EXERCISE PROMPT: Using the entries below, copy out all lines where "Limited" is found.

Structured diff data:
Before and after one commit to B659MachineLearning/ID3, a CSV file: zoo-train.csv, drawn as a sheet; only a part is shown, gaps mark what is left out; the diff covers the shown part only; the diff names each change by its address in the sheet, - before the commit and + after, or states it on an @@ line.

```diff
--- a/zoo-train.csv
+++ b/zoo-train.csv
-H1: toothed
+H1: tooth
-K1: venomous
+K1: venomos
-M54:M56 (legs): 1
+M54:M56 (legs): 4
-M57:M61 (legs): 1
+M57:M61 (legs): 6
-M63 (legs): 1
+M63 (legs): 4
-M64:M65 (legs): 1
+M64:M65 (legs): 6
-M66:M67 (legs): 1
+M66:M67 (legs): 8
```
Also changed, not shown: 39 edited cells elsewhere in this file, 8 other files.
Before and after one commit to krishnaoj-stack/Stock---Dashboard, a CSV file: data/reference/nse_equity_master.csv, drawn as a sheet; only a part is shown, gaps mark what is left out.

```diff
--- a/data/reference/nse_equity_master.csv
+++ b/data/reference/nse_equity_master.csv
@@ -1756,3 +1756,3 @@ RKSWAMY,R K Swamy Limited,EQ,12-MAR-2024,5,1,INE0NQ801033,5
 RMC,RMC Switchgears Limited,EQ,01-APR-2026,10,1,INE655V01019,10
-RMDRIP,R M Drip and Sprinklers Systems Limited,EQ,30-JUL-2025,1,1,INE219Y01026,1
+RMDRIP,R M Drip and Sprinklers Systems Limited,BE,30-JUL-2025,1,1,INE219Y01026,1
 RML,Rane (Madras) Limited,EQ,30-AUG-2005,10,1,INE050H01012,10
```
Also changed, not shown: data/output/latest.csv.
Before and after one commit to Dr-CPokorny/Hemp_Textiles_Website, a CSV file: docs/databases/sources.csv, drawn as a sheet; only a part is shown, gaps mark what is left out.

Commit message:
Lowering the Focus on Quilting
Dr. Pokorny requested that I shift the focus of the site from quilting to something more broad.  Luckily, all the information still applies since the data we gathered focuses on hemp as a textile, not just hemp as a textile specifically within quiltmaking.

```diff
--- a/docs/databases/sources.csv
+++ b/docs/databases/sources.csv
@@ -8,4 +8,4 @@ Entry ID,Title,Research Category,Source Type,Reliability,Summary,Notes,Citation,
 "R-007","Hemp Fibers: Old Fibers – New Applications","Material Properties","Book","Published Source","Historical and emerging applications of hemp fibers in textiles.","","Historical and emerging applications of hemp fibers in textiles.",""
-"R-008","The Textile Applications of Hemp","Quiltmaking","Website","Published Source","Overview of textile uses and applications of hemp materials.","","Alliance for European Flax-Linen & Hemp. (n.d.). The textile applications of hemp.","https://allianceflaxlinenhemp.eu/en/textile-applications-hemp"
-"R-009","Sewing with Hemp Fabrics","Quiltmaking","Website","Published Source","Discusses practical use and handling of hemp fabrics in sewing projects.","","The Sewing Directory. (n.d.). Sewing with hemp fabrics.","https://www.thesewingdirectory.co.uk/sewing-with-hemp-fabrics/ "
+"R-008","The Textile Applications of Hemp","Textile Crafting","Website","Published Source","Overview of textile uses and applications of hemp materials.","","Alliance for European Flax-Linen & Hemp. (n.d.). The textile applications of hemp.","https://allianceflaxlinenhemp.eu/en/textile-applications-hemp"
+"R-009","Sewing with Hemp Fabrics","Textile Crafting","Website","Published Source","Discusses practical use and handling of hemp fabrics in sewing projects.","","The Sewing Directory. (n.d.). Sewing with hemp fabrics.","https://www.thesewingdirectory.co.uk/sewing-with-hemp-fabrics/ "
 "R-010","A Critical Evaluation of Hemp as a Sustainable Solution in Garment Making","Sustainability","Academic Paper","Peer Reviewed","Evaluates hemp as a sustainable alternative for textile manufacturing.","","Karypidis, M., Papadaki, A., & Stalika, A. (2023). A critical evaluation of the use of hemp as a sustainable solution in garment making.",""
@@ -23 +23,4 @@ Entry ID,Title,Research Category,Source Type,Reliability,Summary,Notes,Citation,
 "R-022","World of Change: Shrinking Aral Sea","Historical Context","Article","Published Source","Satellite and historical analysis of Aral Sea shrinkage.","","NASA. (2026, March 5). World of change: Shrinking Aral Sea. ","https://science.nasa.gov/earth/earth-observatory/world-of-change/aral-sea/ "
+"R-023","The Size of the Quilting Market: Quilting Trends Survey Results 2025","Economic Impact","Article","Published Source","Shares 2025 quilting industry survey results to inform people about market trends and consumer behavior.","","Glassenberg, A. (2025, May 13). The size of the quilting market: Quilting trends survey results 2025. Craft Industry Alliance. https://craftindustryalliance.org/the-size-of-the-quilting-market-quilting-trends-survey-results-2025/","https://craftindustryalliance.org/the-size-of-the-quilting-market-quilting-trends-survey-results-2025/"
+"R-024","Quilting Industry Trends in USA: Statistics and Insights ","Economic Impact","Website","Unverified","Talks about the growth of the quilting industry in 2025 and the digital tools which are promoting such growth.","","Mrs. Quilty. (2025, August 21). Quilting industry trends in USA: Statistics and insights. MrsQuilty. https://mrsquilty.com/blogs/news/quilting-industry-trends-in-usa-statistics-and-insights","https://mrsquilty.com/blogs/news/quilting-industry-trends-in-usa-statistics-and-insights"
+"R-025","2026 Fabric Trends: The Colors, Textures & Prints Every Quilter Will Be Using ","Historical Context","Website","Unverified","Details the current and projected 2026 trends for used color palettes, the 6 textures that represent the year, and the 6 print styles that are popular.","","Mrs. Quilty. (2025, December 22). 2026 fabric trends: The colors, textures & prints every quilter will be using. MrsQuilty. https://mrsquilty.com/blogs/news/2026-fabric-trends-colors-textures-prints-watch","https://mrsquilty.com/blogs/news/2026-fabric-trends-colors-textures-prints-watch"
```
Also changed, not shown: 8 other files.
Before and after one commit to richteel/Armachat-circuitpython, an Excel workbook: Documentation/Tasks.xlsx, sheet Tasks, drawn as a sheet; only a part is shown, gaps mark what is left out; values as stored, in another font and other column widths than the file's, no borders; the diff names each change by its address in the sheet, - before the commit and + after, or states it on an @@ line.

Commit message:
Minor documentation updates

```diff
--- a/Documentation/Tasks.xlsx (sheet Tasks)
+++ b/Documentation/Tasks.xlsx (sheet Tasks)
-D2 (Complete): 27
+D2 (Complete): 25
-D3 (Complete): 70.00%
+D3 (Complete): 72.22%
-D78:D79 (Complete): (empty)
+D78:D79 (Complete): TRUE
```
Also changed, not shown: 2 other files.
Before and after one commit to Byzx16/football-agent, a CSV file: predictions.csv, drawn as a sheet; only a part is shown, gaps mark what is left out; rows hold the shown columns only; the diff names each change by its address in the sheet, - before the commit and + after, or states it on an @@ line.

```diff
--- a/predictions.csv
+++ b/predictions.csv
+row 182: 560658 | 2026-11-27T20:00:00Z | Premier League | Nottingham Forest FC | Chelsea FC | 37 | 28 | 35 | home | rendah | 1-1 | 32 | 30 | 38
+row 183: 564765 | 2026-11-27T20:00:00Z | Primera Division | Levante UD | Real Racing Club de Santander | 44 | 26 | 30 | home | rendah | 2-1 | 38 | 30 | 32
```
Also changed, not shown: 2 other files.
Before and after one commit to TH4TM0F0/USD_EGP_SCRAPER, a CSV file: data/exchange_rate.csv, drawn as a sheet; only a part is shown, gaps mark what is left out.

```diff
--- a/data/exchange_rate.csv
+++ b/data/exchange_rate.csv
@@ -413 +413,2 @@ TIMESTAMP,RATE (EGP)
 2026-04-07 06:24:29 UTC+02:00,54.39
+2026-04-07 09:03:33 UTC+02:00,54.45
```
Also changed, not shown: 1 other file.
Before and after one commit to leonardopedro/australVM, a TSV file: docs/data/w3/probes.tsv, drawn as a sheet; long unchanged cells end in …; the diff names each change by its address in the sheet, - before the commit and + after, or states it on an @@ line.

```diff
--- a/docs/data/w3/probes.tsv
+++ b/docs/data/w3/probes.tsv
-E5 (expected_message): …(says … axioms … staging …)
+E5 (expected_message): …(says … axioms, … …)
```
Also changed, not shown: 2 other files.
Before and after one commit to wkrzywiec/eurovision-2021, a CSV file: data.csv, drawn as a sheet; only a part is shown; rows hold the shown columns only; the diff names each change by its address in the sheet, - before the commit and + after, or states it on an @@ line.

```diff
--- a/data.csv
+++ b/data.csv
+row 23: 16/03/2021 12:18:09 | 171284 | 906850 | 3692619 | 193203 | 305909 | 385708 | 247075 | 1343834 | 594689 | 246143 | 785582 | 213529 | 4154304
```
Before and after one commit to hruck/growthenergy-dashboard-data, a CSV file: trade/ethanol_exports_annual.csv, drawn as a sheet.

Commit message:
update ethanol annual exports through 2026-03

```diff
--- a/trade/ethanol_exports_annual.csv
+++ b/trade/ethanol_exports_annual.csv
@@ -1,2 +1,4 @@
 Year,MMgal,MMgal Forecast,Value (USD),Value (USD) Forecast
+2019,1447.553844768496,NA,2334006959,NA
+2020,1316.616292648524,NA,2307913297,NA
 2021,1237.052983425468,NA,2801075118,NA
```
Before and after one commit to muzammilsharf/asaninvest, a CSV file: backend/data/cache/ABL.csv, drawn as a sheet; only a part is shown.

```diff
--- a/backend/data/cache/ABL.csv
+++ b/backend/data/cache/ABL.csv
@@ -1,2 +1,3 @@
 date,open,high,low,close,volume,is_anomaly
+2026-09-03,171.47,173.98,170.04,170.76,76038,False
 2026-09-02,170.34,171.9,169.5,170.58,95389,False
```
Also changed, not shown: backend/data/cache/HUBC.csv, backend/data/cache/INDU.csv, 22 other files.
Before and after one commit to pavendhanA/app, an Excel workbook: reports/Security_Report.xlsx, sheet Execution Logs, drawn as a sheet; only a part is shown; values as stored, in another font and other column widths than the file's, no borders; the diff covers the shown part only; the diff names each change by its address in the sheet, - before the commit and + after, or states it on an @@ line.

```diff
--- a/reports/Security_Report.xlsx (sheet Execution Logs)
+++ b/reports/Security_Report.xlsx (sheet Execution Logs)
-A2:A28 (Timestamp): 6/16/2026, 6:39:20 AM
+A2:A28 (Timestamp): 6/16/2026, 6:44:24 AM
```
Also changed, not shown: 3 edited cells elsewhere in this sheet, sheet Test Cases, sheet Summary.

WRITTEN ANSWER:
@@ -1756,3 +1756,3 @@ RKSWAMY,R K Swamy Limited,EQ,12-MAR-2024,5,1,INE0NQ801033,5
 RMC,RMC Switchgears Limited,EQ,01-APR-2026,10,1,INE655V01019,10
-RMDRIP,R M Drip and Sprinklers Systems Limited,EQ,30-JUL-2025,1,1,INE219Y01026,1
+RMDRIP,R M Drip and Sprinklers Systems Limited,BE,30-JUL-2025,1,1,INE219Y01026,1
 RML,Rane (Madras) Limited,EQ,30-AUG-2005,10,1,INE050H01012,10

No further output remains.